…Nor can it play the piano. Stella likes the Virtuoso Piano app, but for some reason she got very frustrated when her fake slice of cheese (made out of felt) did not produce sound. At least, that’s what I *think* she was getting frustrated with. After all, her various cries have become a language of their own, which makes me her master interpreter. A subtle change inflection can mean the difference between “I’m hungry,” “I’m angry,” “I’m angry because I’m hungry,” and in rare cases, “I’m hungry because I’m angry!” Now that I’ve experienced it from both sides, I’ve come to better appreciate the delicate patience required for this primal communication!
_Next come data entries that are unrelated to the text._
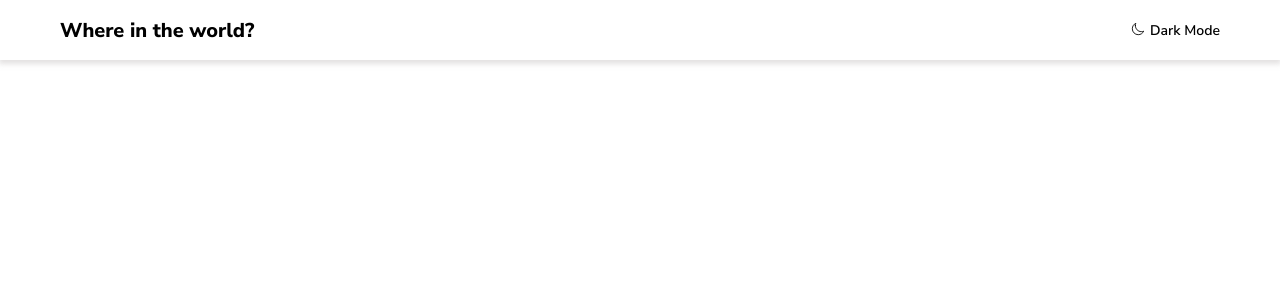
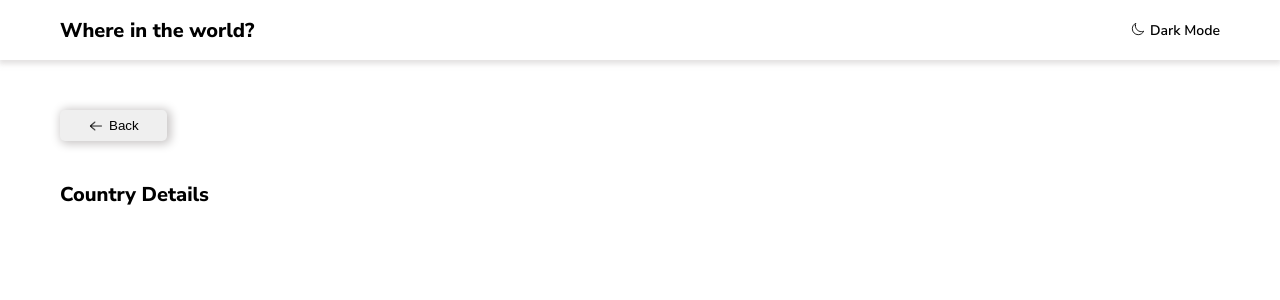
Before and after one commit to mfcastilho/restCountryAPI, a React (Vite) app: page /country in a window 1280 px wide. Shown: the top 300 px of the page. Built offline with nearby package versions, Linux system fonts and the light colour scheme.

Commit message:
feat: creating the back button structure and style

```diff
--- a/RoutesApp.jsx
+++ b/RoutesApp.jsx
@@ -1,6 +1,7 @@
 import React from "react";
 import { BrowserRouter, Routes, Route } from "react-router-dom";
 import Home from "./src/pages/Home";
+import CountryDetails from "./src/pages/CountryDetails";
 
 
 function RoutesApp(){
@@ -8,6 +9,7 @@ function RoutesApp(){
           <BrowserRouter>
                <Routes>
                     <Route path="/" element={<Home />} />
+                    <Route path="/country" element={<CountryDetails />} />
                </Routes>
           </BrowserRouter>
      );
--- a/src/components/back-button/BackButton.css
+++ b/src/components/back-button/BackButton.css
@@ -0,0 +1,27 @@
+
+.back-button-container{
+     width: 100%;
+     max-width: 1440px;
+
+     margin-bottom: 4rem;
+}
+
+.back-button{
+     display: flex;
+     align-items: center;
+     gap: .5rem;
+
+     padding: .8rem 2.8rem;
+
+     border: none;
+     border-radius: .5rem;
+
+     box-shadow: 2px 1px 10px 2px rgba(201, 198, 198, 1);
+
+     cursor: pointer;
+}
+
+.back-button img{
+     width: 1.6rem;
+     height: 1.4rem;
+}
--- a/src/components/back-button/BackButton.jsx
+++ b/src/components/back-button/BackButton.jsx
@@ -0,0 +1,16 @@
+import React from "react";
+import "./BackButton.css";
+
+function BackButton(){
+
+     return(
+          <div className="back-button-container">
+               <button className="back-button">
+                    <img src="../public/left-arrow.png" alt="" />
+                    Back
+               </button>
+          </div>
+     )
+}
+
+export default BackButton;
--- a/src/components/home-top-part/HomeTopPart.css
+++ b/src/components/home-top-part/HomeTopPart.css
@@ -32,8 +32,15 @@
      border: none;
      font-size: 1.1rem;
      margin-left: 2rem;
+     width: 100%;
+     height: 5rem;
 
+}
 
+.search-country-input:focus{
+     box-shadow: 0 0 0 0;
+    border: 0 none;
+    outline: 0;
 }
 
 .search-country-input::placeholder{
--- a/src/pages/CountryDetails.css
+++ b/src/pages/CountryDetails.css
@@ -0,0 +1,9 @@
+
+
+.country-details-container{
+     width: 100%;
+     max-width: 1440px;
+     margin: 0 auto;
+
+     padding: 0 6rem;
+}
--- a/src/pages/CountryDetails.jsx
+++ b/src/pages/CountryDetails.jsx
@@ -0,0 +1,17 @@
+import React from "react";
+import "./CountryDetails.css";
+import BackButton from "../components/back-button/BackButton";
+
+
+function CountryDetails(){
+
+     return (
+          <div className="country-details-container">
+               <BackButton />
+               <h1>Country Details</h1>
+          </div>
+     )
+}
+
+
+export default CountryDetails;
```
Also changed, not shown: public/arrow.png (added), public/left-arrow.png (added).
As for the title of this post, I had the chance to reference The State, and I took it—primarily because I hope to make 50% of my readership smile from the line.*

*I know for sure that two of you read this, and one of you is Sara!